A politician falls from grace because of a sexual scandal; it’s an often repeated story that happens all too regularly. When a politicians public face, fails to carry over into his private life the public pounces on the politician and their political career is over. Even those who survive only do because of exceptional circumstances, and only remain as shadow of their former political selves. Bill Clinton’s semi-successful stint in the white house is overlooked for a poorly timed blow job that almost got him impeached. But it is the tabloid fascination with sex and drama that distracts from issues far more relevant to a politician’s ability to do his job. The fascination with sex scandals has everything to do with our soundbite political climate, sex scandals are not actually concerned with morality but are one of the medias successful ways of turning political theatre into the central element of politics. It is this rather sick fascination what goes on in the bedrooms of our politicians that dilutes any reasonable conversation.

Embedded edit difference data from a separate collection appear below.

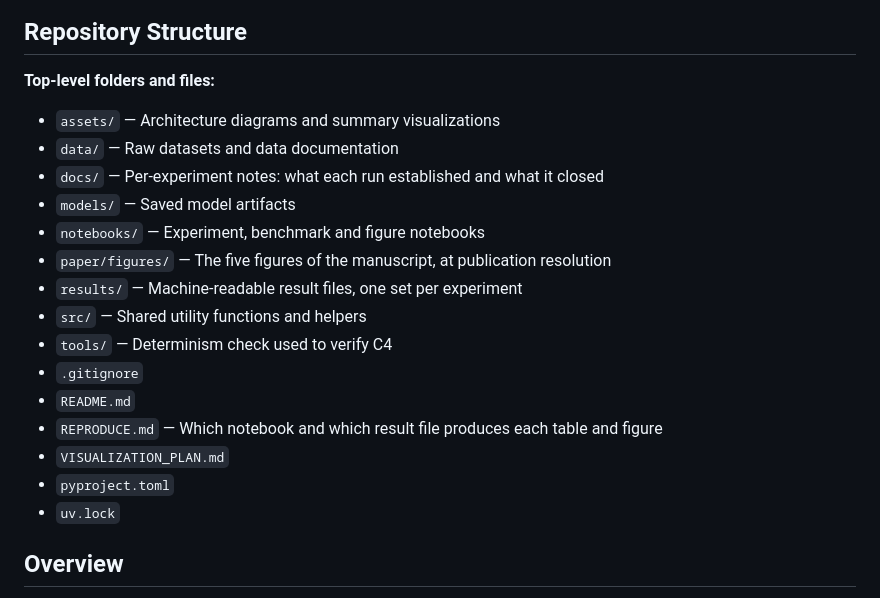
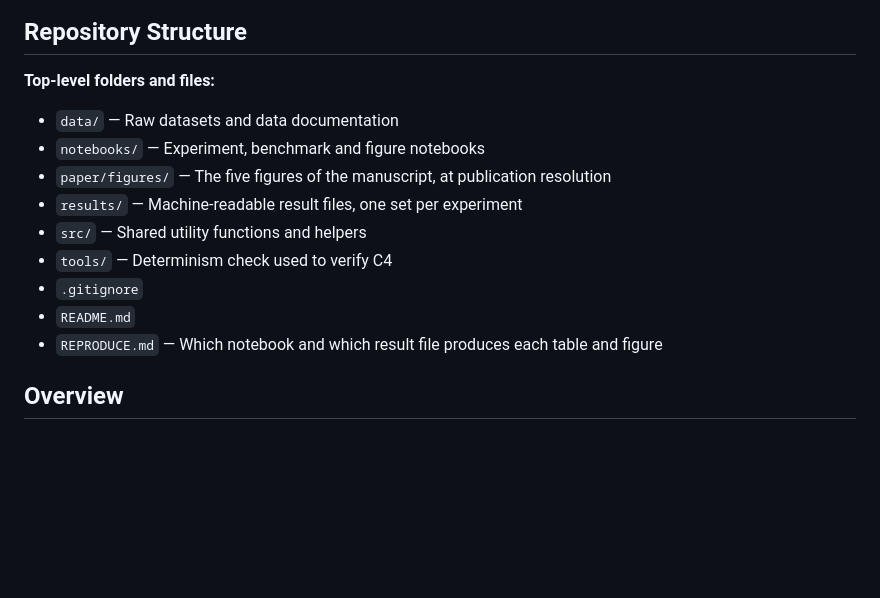
Before and after one commit to wahyuramadhandotcom/A-Hybrid-forecasting-model, a Markdown page: README.md, the part around the change. GitHub-like rendering; blank space fills up the shorter version.

Commit message:
Update README.md to simplify repository structure
Removed unnecessary entries from the repository structure section.

```diff
--- a/README.md
+++ b/README.md
@@ -13,10 +13,7 @@ and evaluated under one experimental contract. Nothing is quoted from another pa
 ## Repository Structure
 
 **Top-level folders and files:**
-- `assets/` — Architecture diagrams and summary visualizations
 - `data/` — Raw datasets and data documentation
-- `docs/` — Per-experiment notes: what each run established and what it closed
-- `models/` — Saved model artifacts
 - `notebooks/` — Experiment, benchmark and figure notebooks
 - `paper/figures/` — The five figures of the manuscript, at publication resolution
 - `results/` — Machine-readable result files, one set per experiment
@@ -25,9 +22,7 @@ and evaluated under one experimental contract. Nothing is quoted from another pa
 - `.gitignore`
 - `README.md`
 - `REPRODUCE.md` — Which notebook and which result file produces each table and figure
-- `VISUALIZATION_PLAN.md`
-- `pyproject.toml`
-- `uv.lock`
+
 
 ## Overview
 
```
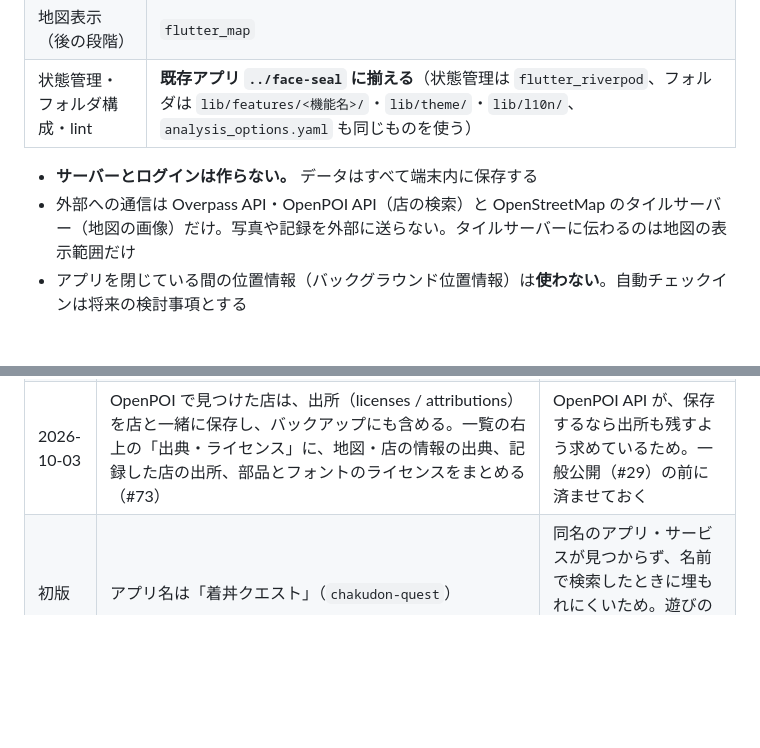
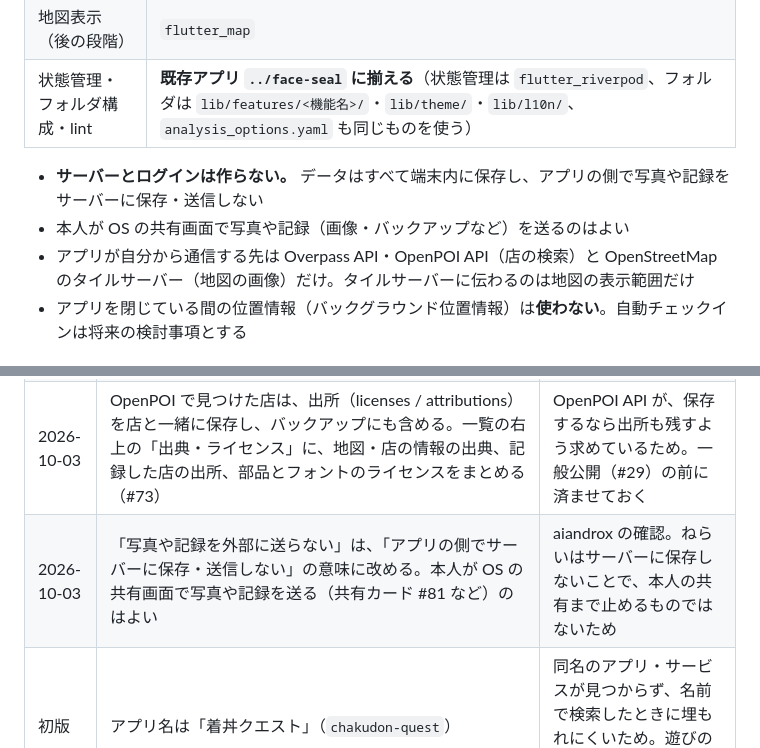
Before and after one commit to aiandrox/chakudon-quest, a Markdown page: CLAUDE.md, 2 parts joined by grey strips. Drawn GitHub-style; blank space fills up the shorter version.

Commit message:
方針を「サーバーに保存・送信しない」に改め、本人の共有はよいと明記する (#84)
Co-authored-by: Claude Opus 5.5 <noreply@anthropic.com>

```diff
--- a/CLAUDE.md
+++ b/CLAUDE.md
@@ -65,8 +65,9 @@
 | 地図表示（後の段階） | `flutter_map` |
 | 状態管理・フォルダ構成・lint | **既存アプリ `../face-seal` に揃える**（状態管理は `flutter_riverpod`、フォルダは `lib/features/<機能名>/`・`lib/theme/`・`lib/l10n/`、`analysis_options.yaml` も同じものを使う） |
 
-- **サーバーとログインは作らない。** データはすべて端末内に保存する
-- 外部への通信は Overpass API・OpenPOI API（店の検索）と OpenStreetMap のタイルサーバー（地図の画像）だけ。写真や記録を外部に送らない。タイルサーバーに伝わるのは地図の表示範囲だけ
+- **サーバーとログインは作らない。** データはすべて端末内に保存し、アプリの側で写真や記録をサーバーに保存・送信しない
+- 本人が OS の共有画面で写真や記録（画像・バックアップなど）を送るのはよい
+- アプリが自分から通信する先は Overpass API・OpenPOI API（店の検索）と OpenStreetMap のタイルサーバー（地図の画像）だけ。タイルサーバーに伝わるのは地図の表示範囲だけ
 - アプリを閉じている間の位置情報（バックグラウンド位置情報）は**使わない**。自動チェックインは将来の検討事項とする
 
 ## 機能（上から順に作る）
@@ -261,6 +262,7 @@ dart run build_runner build --delete-conflicting-outputs   # drift のコード
 | 2026-10-02 | 印の真ん中は系統を表す漢字1〜2文字（醤油・味噌・塩・豚骨・家系・二郎・沾麺・汁無・麺、系統なしは拉麺）にする。日付は「令和八年／十月一日」の2行 | 一字だとわかりにくく、カナ混じりの系統名は印らしくないため（利用者の要望）。日付が丸い印からはみ出したため |
 | 2026-10-02 | 店の検索に OpenPOI API（Overture Maps と食品営業許可データ、約337万件）を足し、Overpass と同時に呼んで結果をまとめる。OpenPOI の店は `osmId` なしで保存する（手入力の店と同じ扱い）。出典を候補の画面と地図に出す | OpenStreetMap に載っていない個人店を候補に出すため（aiandrox の判断）。片方のサービスが止まっても検索できるよう、Overpass はやめない |
 | 2026-10-03 | OpenPOI で見つけた店は、出所（licenses / attributions）を店と一緒に保存し、バックアップにも含める。一覧の右上の「出典・ライセンス」に、地図・店の情報の出典、記録した店の出所、部品とフォントのライセンスをまとめる（#73） | OpenPOI API が、保存するなら出所も残すよう求めているため。一般公開（#29）の前に済ませておく |
+| 2026-10-03 | 「写真や記録を外部に送らない」は、「アプリの側でサーバーに保存・送信しない」の意味に改める。本人が OS の共有画面で写真や記録を送る（共有カード #81 など）のはよい | aiandrox の確認。ねらいはサーバーに保存しないことで、本人の共有まで止めるものではないため |
 | 初版 | アプリ名は「着丼クエスト」（`chakudon-quest`） | 同名のアプリ・サービスが見つからず、名前で検索したときに埋もれにくいため。遊びの中心を「クエスト（お題）の達成」に置く |
 
 ## 未決の論点
```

What separates a politician from us? Clearly we hold them up to different standards. I think it’s fair to say that politicians are expected to be better versed on current issues and have a passion for whatever their dealing with. Politicians are usually also very charismatic although this is not an ironclad rule, but there is a kind of politician, Bill Clinton, Barack Obama, people with infectious personalities that you remember. Of course you always end up with candidates of convenience that have very little charisma, but they usually make up for it in intellect or political savvy. They also happen to driven by different things, they are attracted to power, it’s important in the current political situation that no one show this kind of ambition but among the public it’s kind of taken as a rule of thumb that most politicians are out for power, we seem to be satisfied though if they take the courtesy not to show it.

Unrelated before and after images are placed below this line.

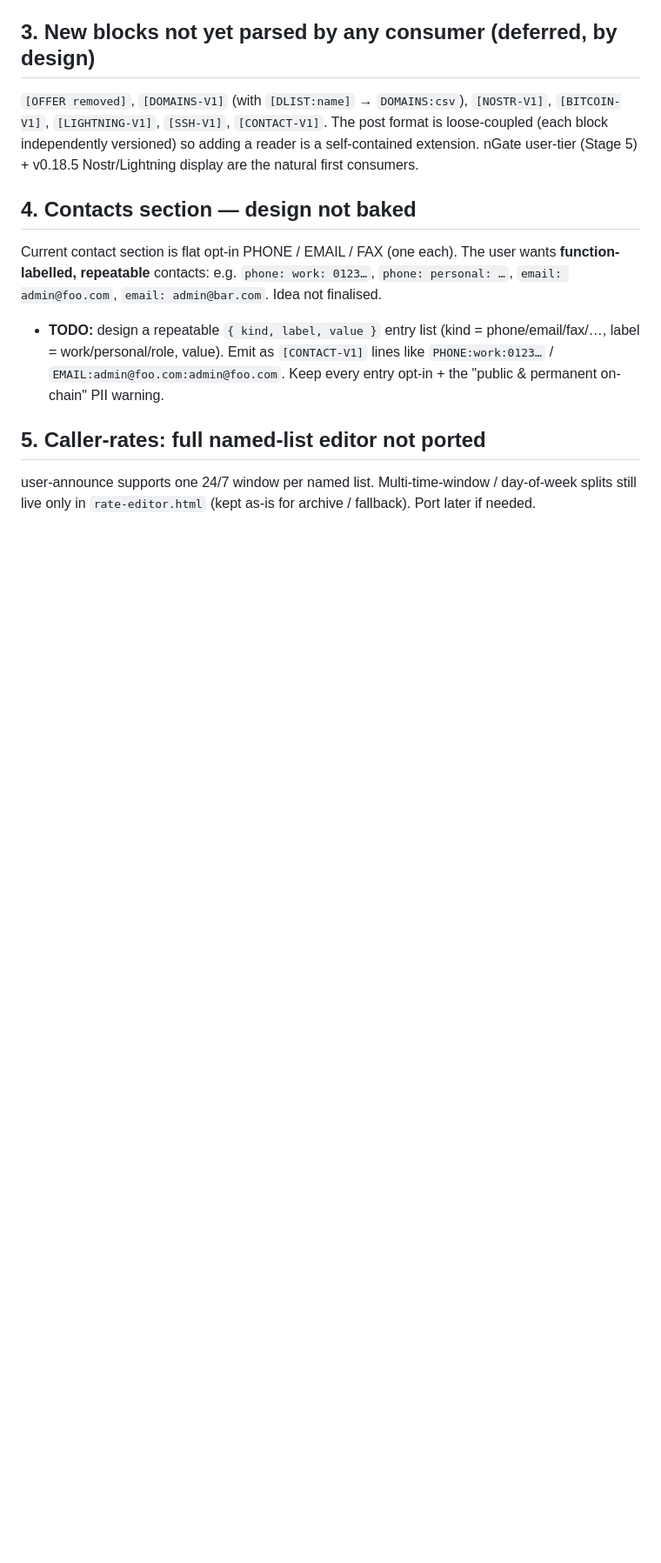
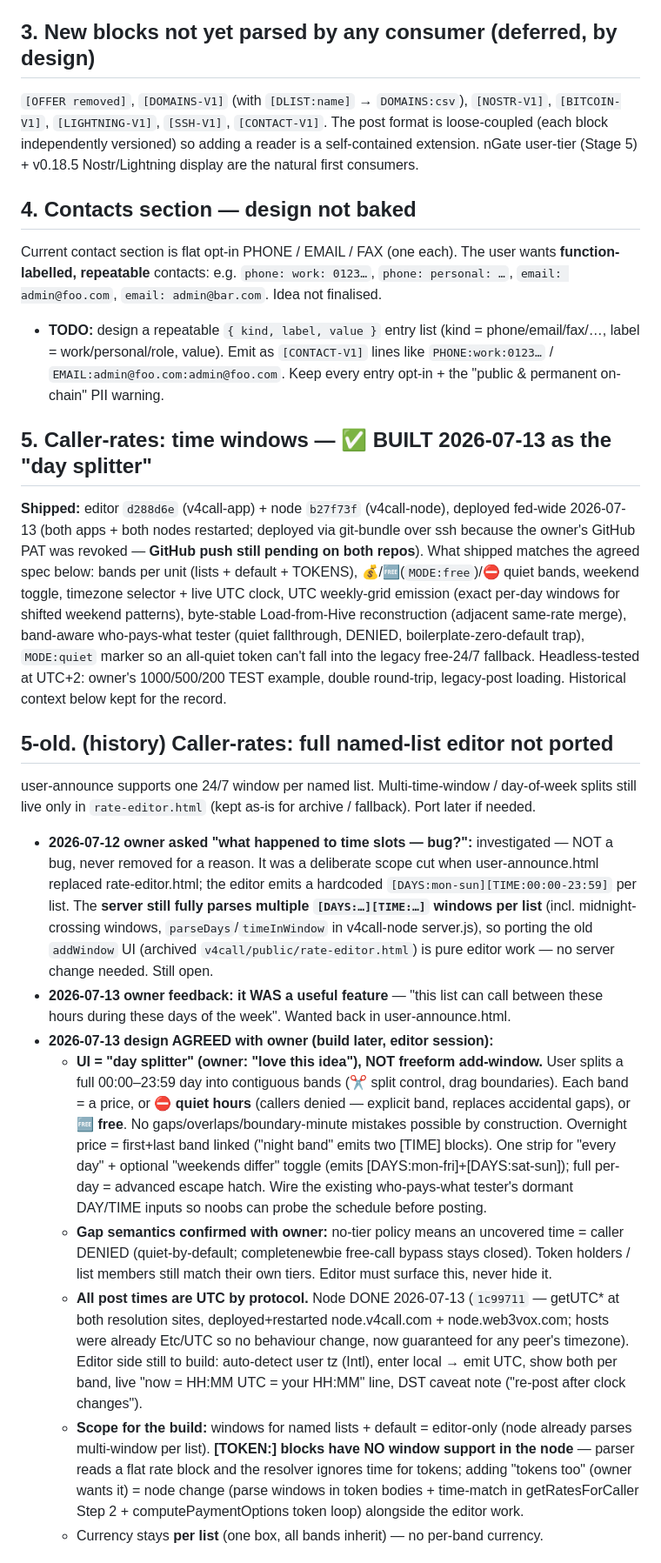
Before and after one commit to CompleteNoobs/v4call, a Markdown page: feature_plans/user-announce-todo-notes.md, the part around one of its changes. Shown at 87% size. Drawn GitHub-style; blank space fills up the shorter version.

Commit message:
feature_plans: mark day-splitter (item 5) BUILT+deployed 2026-07-13 in todo notes
Co-Authored-By: Claude Fable 5 <noreply@anthropic.com>

```diff
--- a/feature_plans/user-announce-todo-notes.md
+++ b/feature_plans/user-announce-todo-notes.md
@@ -66,6 +66,52 @@ Current contact section is flat opt-in PHONE / EMAIL / FAX (one each). The user
   `PHONE:work:0123…` / `EMAIL:admin@foo.com:admin@foo.com`. Keep every entry opt-in + the
   "public & permanent on-chain" PII warning.
 
-## 5. Caller-rates: full named-list editor not ported
+## 5. Caller-rates: time windows — ✅ BUILT 2026-07-13 as the "day splitter"
+**Shipped:** editor `d288d6e` (v4call-app) + node `b27f73f` (v4call-node), deployed fed-wide
+2026-07-13 (both apps + both nodes restarted; deployed via git-bundle over ssh because the
+owner's GitHub PAT was revoked — **GitHub push still pending on both repos**).
+What shipped matches the agreed spec below: bands per unit (lists + default + TOKENS),
+💰/🆓(`MODE:free`)/⛔ quiet bands, weekend toggle, timezone selector + live UTC clock,
+UTC weekly-grid emission (exact per-day windows for shifted weekend patterns), byte-stable
+Load-from-Hive reconstruction (adjacent same-rate merge), band-aware who-pays-what tester
+(quiet fallthrough, DENIED, boilerplate-zero-default trap), `MODE:quiet` marker so an
+all-quiet token can't fall into the legacy free-24/7 fallback. Headless-tested at UTC+2:
+owner's 1000/500/200 TEST example, double round-trip, legacy-post loading. Historical
+context below kept for the record.
+
+## 5-old. (history) Caller-rates: full named-list editor not ported
 user-announce supports one 24/7 window per named list. Multi-time-window / day-of-week splits
 still live only in `rate-editor.html` (kept as-is for archive / fallback). Port later if needed.
+- **2026-07-12 owner asked "what happened to time slots — bug?":** investigated — NOT a bug,
+  never removed for a reason. It was a deliberate scope cut when user-announce.html replaced
+  rate-editor.html; the editor emits a hardcoded `[DAYS:mon-sun][TIME:00:00-23:59]` per list.
+  The **server still fully parses multiple `[DAYS:…][TIME:…]` windows per list** (incl.
+  midnight-crossing windows, `parseDays`/`timeInWindow` in v4call-node server.js), so porting
+  the old `addWindow` UI (archived `v4call/public/rate-editor.html`) is pure editor work —
+  no server change needed. Still open.
+- **2026-07-13 owner feedback: it WAS a useful feature** — "this list can call between these
+  hours during these days of the week". Wanted back in user-announce.html.
+- **2026-07-13 design AGREED with owner (build later, editor session):**
+  - **UI = "day splitter" (owner: "love this idea"), NOT freeform add-window.** User splits a
+    full 00:00–23:59 day into contiguous bands (✂ split control, drag boundaries). Each band =
+    a price, or **⛔ quiet hours** (callers denied — explicit band, replaces accidental gaps),
+    or **🆓 free**. No gaps/overlaps/boundary-minute mistakes possible by construction.
+    Overnight price = first+last band linked ("night band" emits two [TIME] blocks). One strip
+    for "every day" + optional "weekends differ" toggle (emits [DAYS:mon-fri]+[DAYS:sat-sun]);
+    full per-day = advanced escape hatch. Wire the existing who-pays-what tester's dormant
+    DAY/TIME inputs so noobs can probe the schedule before posting.
+  - **Gap semantics confirmed with owner:** no-tier policy means an uncovered time = caller
+    DENIED (quiet-by-default; completenewbie free-call bypass stays closed). Token holders /
+    list members still match their own tiers. Editor must surface this, never hide it.
+  - **All post times are UTC by protocol.** Node DONE 2026-07-13 (`1c99711` — getUTC* at both
+    resolution sites, deployed+restarted node.v4call.com + node.web3vox.com; hosts were already
+    Etc/UTC so no behaviour change, now guaranteed for any peer's timezone). Editor side still
+    to build: auto-detect user tz (Intl), enter local → emit UTC, show both per band, live
+    "now = HH:MM UTC = your HH:MM" line, DST caveat note ("re-post after clock changes").
+  - **Scope for the build:** windows for named lists + default = editor-only (node already
+    parses multi-window per list). **[TOKEN:] blocks have NO window support in the node** —
+    parser reads a flat rate block and the resolver ignores time for tokens; adding "tokens
+    too" (owner wants it) = node change (parse windows in token bodies + time-match in
+    getRatesForCaller Step 2 + computePaymentOptions token loop) alongside the editor work.
+  - Currency stays **per list** (one box, all bands inherit) — no per-band currency.
+
```
Also changed, not shown: other parts of feature_plans/user-announce-todo-notes.md (+19 -0 lines).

More confusingly there’s a double standard of morality for politicians. This double standard seems to focus more on their personal lives and less on their public ones. Almost all prominent politicians have a scandal or two that is in the sphere of general knowledge but very few scandals are enough to end the politician’s career so long as what they do is not clearly illegal. In some cases even an illegal action is not enough to bring the politician down. But this standard seems to be less lax for a politicians bedroom habits, no one will give up with the opportunity to report on a sex scandal. Eliot Spitzer was a promising candidate until it got out that had an affair, there were no allegations of any other wrongdoings, but his political career was effectively over because he had not been monogamous. Yet it seems that the actions of monogamous evil men aren’t nearly as bad, so long as it doesn’t get completely out of hand and a scandal isn’t bad enough they can have political careers spanning decades. Corruption is illegal, affairs are not, but if affairs are to be treated on at least the same level as corruption, I suggest we make affairs illegal and punishable by prison.

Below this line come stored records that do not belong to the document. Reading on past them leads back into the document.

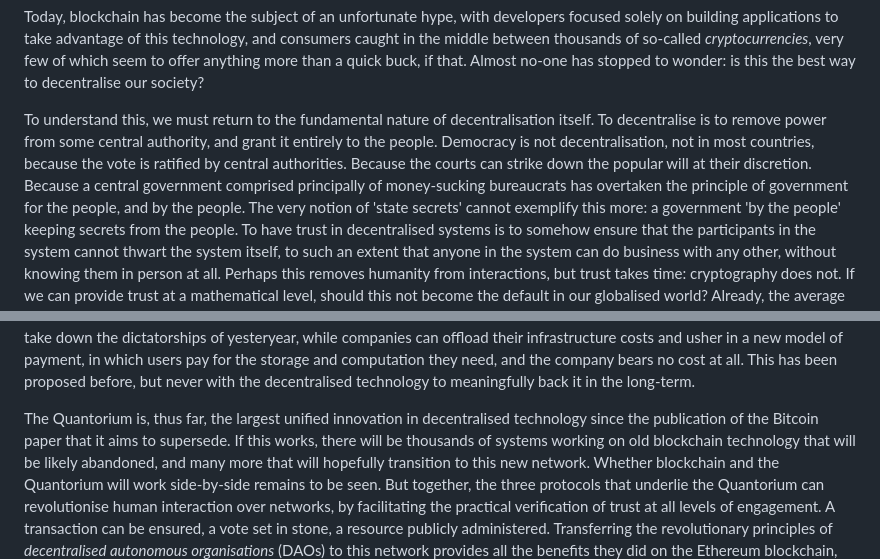
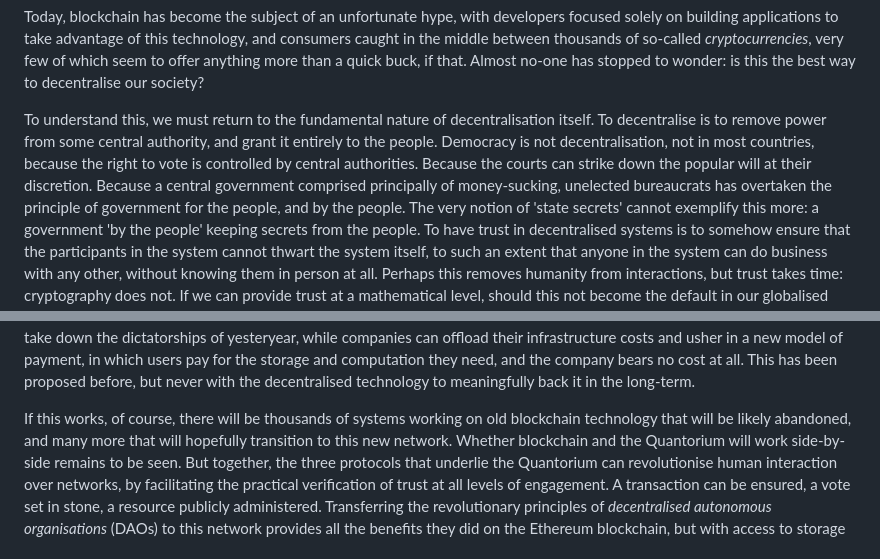
Before and after one commit to TheQuantorium/thequantorium.github.io, a Markdown page: intro.md, 2 parts joined by grey strips. GitHub-like rendering.

Commit message:
fix: minor edits to intro

```diff
--- a/intro.md
+++ b/intro.md
@@ -63,10 +63,10 @@ best way to decentralise our society?
 To understand this, we must return to the fundamental nature of
 decentralisation itself. To decentralise is to remove power from some
 central authority, and grant it entirely to the people. Democracy is not
-decentralisation, not in most countries, because the vote is ratified by
+decentralisation, not in most countries, because the right to vote is controlled by
 central authorities. Because the courts can strike down the popular will
 at their discretion. Because a central government comprised principally
-of money-sucking bureaucrats has overtaken the principle of government
+of money-sucking, unelected bureaucrats has overtaken the principle of government
 for the people, and by the people. The very notion of 'state secrets'
 cannot exemplify this more: a government 'by the people' keeping
 secrets from the people. To have trust in decentralised systems is to
@@ -171,9 +171,7 @@ they need, and the company bears no cost at all. This has been proposed
 before, but never with the decentralised technology to meaningfully back
 it in the long-term.
 
-The Quantorium is, thus far, the largest unified innovation in decentralised
-technology since the publication of the Bitcoin paper that it aims to
-supersede. If this works, there will be thousands of systems working on
+If this works, of course, there will be thousands of systems working on
 old blockchain technology that will be likely abandoned, and many more
 that will hopefully transition to this new network. Whether blockchain and
 the Quantorium will work side-by-side remains to be seen. But together, the three
```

Sex sells and politics doesn’t, there is very little ratings wise to talk about policy minutiae. It’s also a great opportunity for the opposition to unambiguously deride the fallen opponent without any chance of an effective counterattack. People interested in very small scopes of things will find sex scandals immediately relatable, unlike most things in politics it is a unhealthy nonpartisan show of hypocritical shaming. Yet a politicians commitment to monogamy has very little to say about the ability to do their job, it has less to say about their commitment to a cause or their ability to manage. Does any of this really matter to anyone, if they are not getting into a relationship with that person? The standards of a politicians conduct by the public is strikingly high in regards some things and striking low in regards to others.